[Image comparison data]
"""

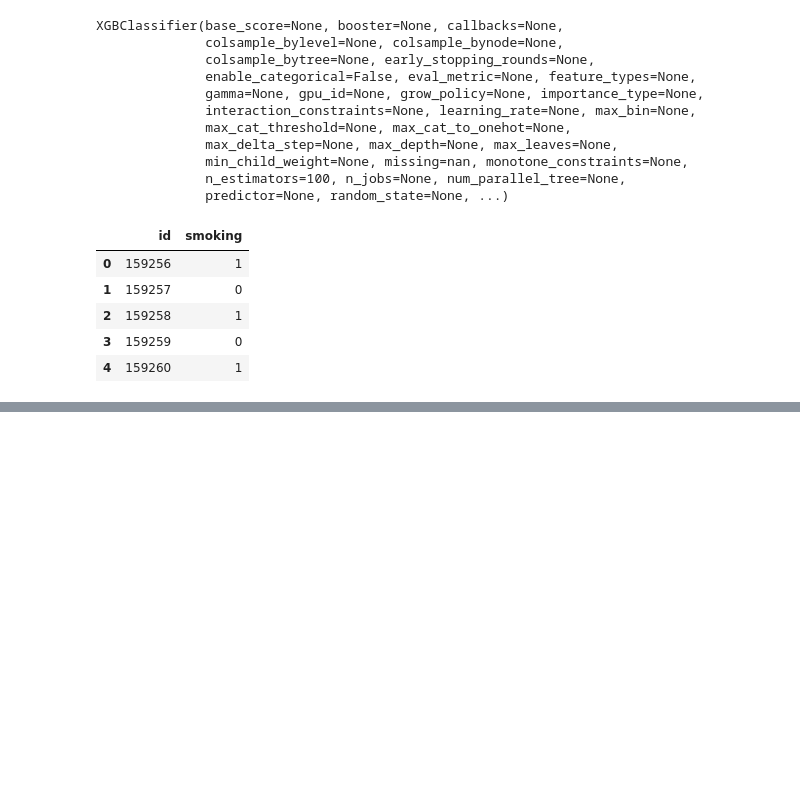
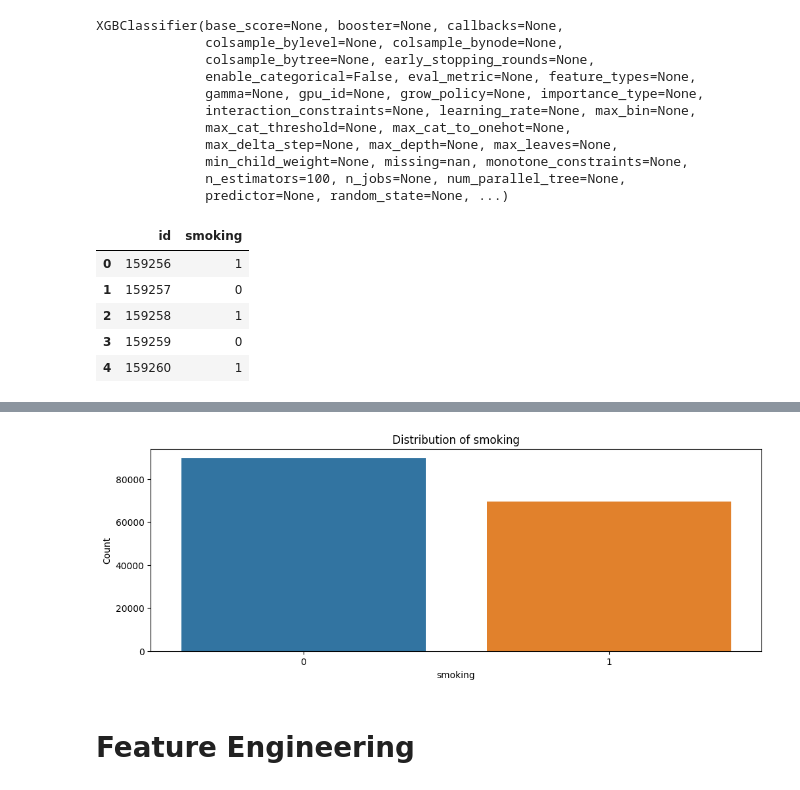
Before and after one commit to methasantosa/KaggleCompetition, a Jupyter notebook: swag-bin-pred-of-smoker-status-using-biosignal.ipynb, the cells around one changed output, grey strips where cells are left out. Drawn from its saved outputs; the diff is of its cells as text; code cells hidden in the pictures; blank space fills up the shorter version.

```diff
--- a/swag-bin-pred-of-smoker-status-using-biosignal.ipynb
+++ b/swag-bin-pred-of-smoker-status-using-biosignal.ipynb
@@ -85,0 +115,12 @@ df_submit.to_csv('submission_metha_1.csv', index=False)
+# %%
+# Countplot for the target variable 'defects'
+plt.figure(figsize=(12, 4))
+sns.countplot(data=df_train, x='smoking')
+plt.title('Distribution of smoking')
+plt.xlabel('smoking')
+plt.ylabel('Count')
+plt.show()
+# %% [output]
+[figure, added]
+# %% [markdown]
+# **Feature Engineering**
```
Also changed, not shown: parts of 12 cells of this notebook.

"""

The records above should be repeated exactly, with no pictures in the copy.

Before and after one commit to methasantosa/KaggleCompetition, a Jupyter notebook: swag-bin-pred-of-smoker-status-using-biosignal.ipynb, the cells around one changed output, grey strips where cells are left out. Drawn from its saved outputs; the diff is of its cells as text; code cells hidden in the pictures; blank space fills up the shorter version.

```diff
--- a/swag-bin-pred-of-smoker-status-using-biosignal.ipynb
+++ b/swag-bin-pred-of-smoker-status-using-biosignal.ipynb
@@ -85,0 +115,12 @@ df_submit.to_csv('submission_metha_1.csv', index=False)
+# %%
+# Countplot for the target variable 'defects'
+plt.figure(figsize=(12, 4))
+sns.countplot(data=df_train, x='smoking')
+plt.title('Distribution of smoking')
+plt.xlabel('smoking')
+plt.ylabel('Count')
+plt.show()
+# %% [output]
+[figure, added]
+# %% [markdown]
+# **Feature Engineering**
```
Also changed, not shown: parts of 12 cells of this notebook.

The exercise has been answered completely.